By: Maisie Stout
Early morning on March 1st many people were awoken by thunder and loud wind as a powerful storm came bustling through many parts of West Virginia. Flash flood warnings were in effect at around 7:30 until 10:30 am. According to the National Weather Service, winds speeds reached 60 miles per hour. It continued to storm all morning, making many students and teachers anxious. Many counties decided to have an early dismissal as a safety precaution, although Jackson was not one of them.
To make matters worse, a tornado warning went into effect at around 10:00, advising people to take shelter. Students at Ripley High were instructed to remain in their current class rooms and stay away from windows. These precautions only lasted through one class period though, so other than the actual storm it was a regular school day.
“I thought the tornado warning was stressful,” sophomore Brooke Hatcher said.
Results of the storm are wide-spread; thousands of people all across West Virginia lost power. More than 93,000 Appalachian Power customers lost power Wednesday, and many of them will likely not get it back until the weekend. Many members of Jackson County also lost power, around 1,200 people were out of power as of Wednesday evening.
“I lost power in the storm and it isn’t scheduled to come back until Saturday at ten pm. My house has been like an ice cube for the past couple of days,” junior Kalyn Ring said.
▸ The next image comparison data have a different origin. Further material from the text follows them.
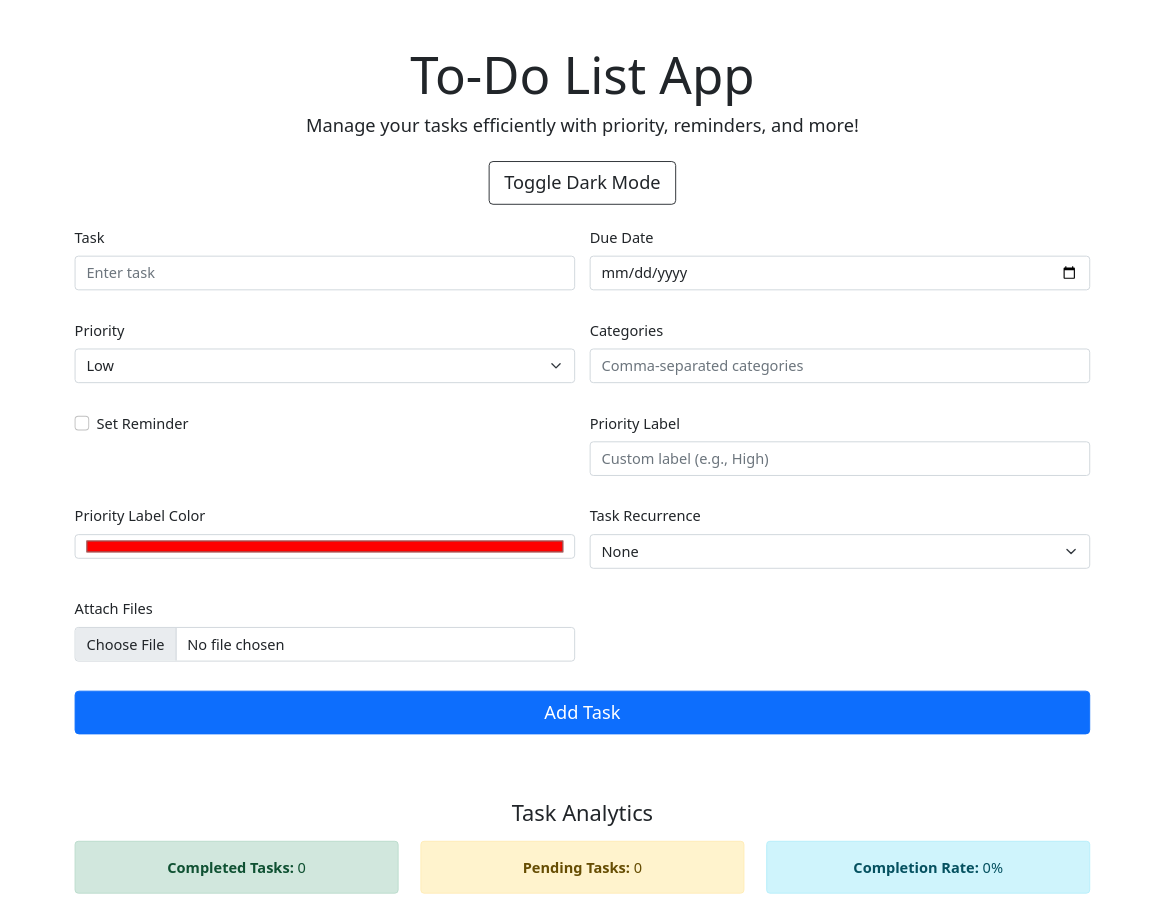
Repository: saniyaacharya04/todo-basic
Page: index.html
These files come from the project's save history. The page is drawn as it stood at one moment and after the next save; the edit follows.
The browser window is 1280 px wide. The pictures show the whole page, at 91% of full size.

Above is the page before, as saved 2025-05-12 18:18:54.
Console error: TypeError: Cannot set properties of null (setting 'onclick')

After the next save:
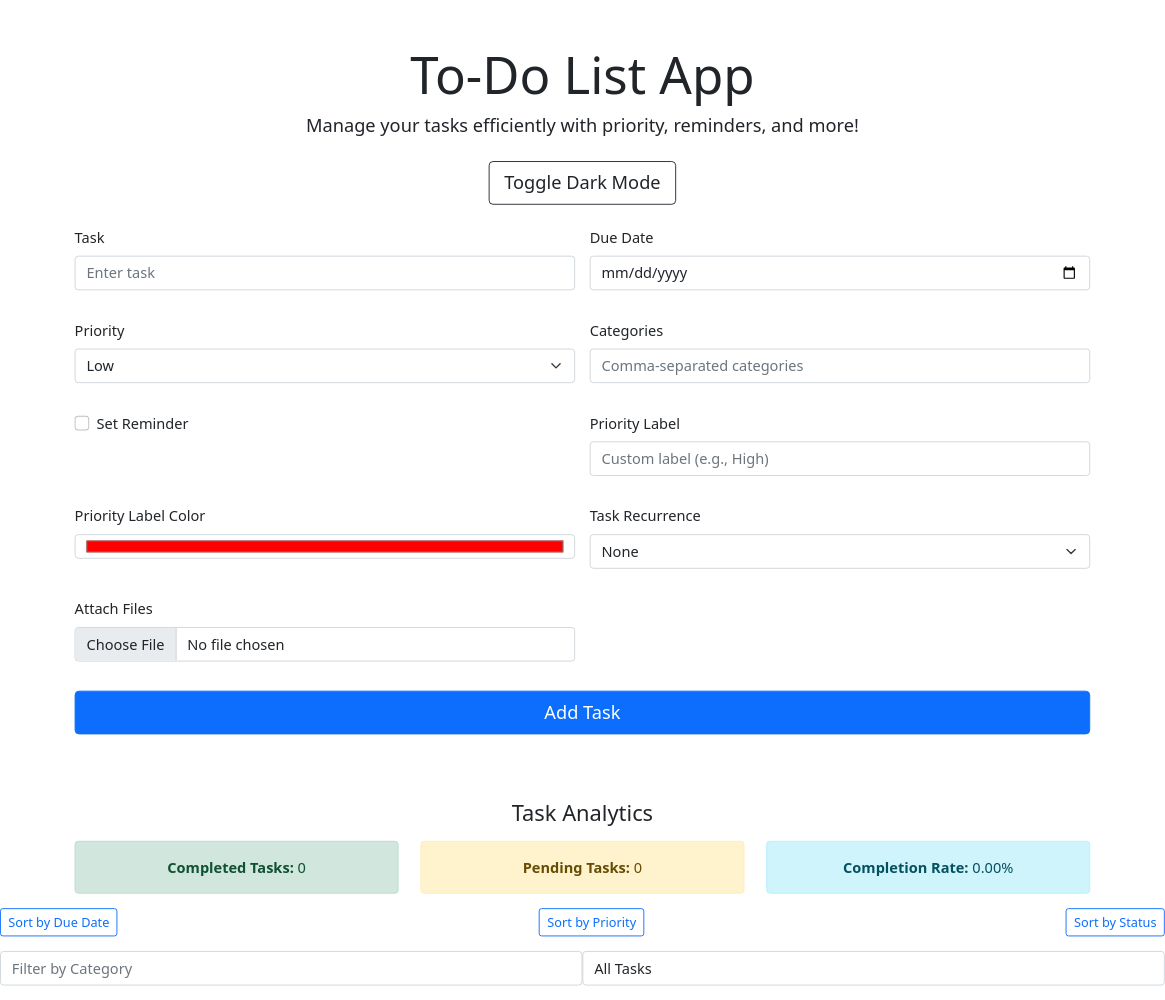
The error is gone.
Saved 86 s later.
--- a/index.html
+++ b/index.html
@@ -129,7 +129,24 @@
         </div>
       </div>
     </div>
-  </div>
+  </div><!-- Sort and Filter Controls -->
+<div class="d-flex justify-content-between mb-3">
+  <!-- Sort Options -->
+  <button id="sort-by-due-date" class="btn btn-outline-primary btn-sm">Sort by Due Date</button>
+  <button id="sort-by-priority" class="btn btn-outline-primary btn-sm">Sort by Priority</button>
+  <button id="sort-by-status" class="btn btn-outline-primary btn-sm">Sort by Status</button>
+</div>
+
+<div class="d-flex justify-content-between mb-3">
+  <!-- Filter Options -->
+  <input type="text" id="filter-by-category" class="form-control" placeholder="Filter by Category">
+  <select id="filter-by-status" class="form-control">
+    <option value="all">All Tasks</option>
+    <option value="completed">Completed Tasks</option>
+    <option value="pending">Pending Tasks</option>
+  </select>
+</div>
+
 
   <!-- Bootstrap JS and dependencies -->
   <script src="https://cdn.jsdelivr.net/npm/@popperjs/core@2.11.6/dist/umd/popper.min.js"></script>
Although many people lost power, there was no significant flooding or damage done by the storm.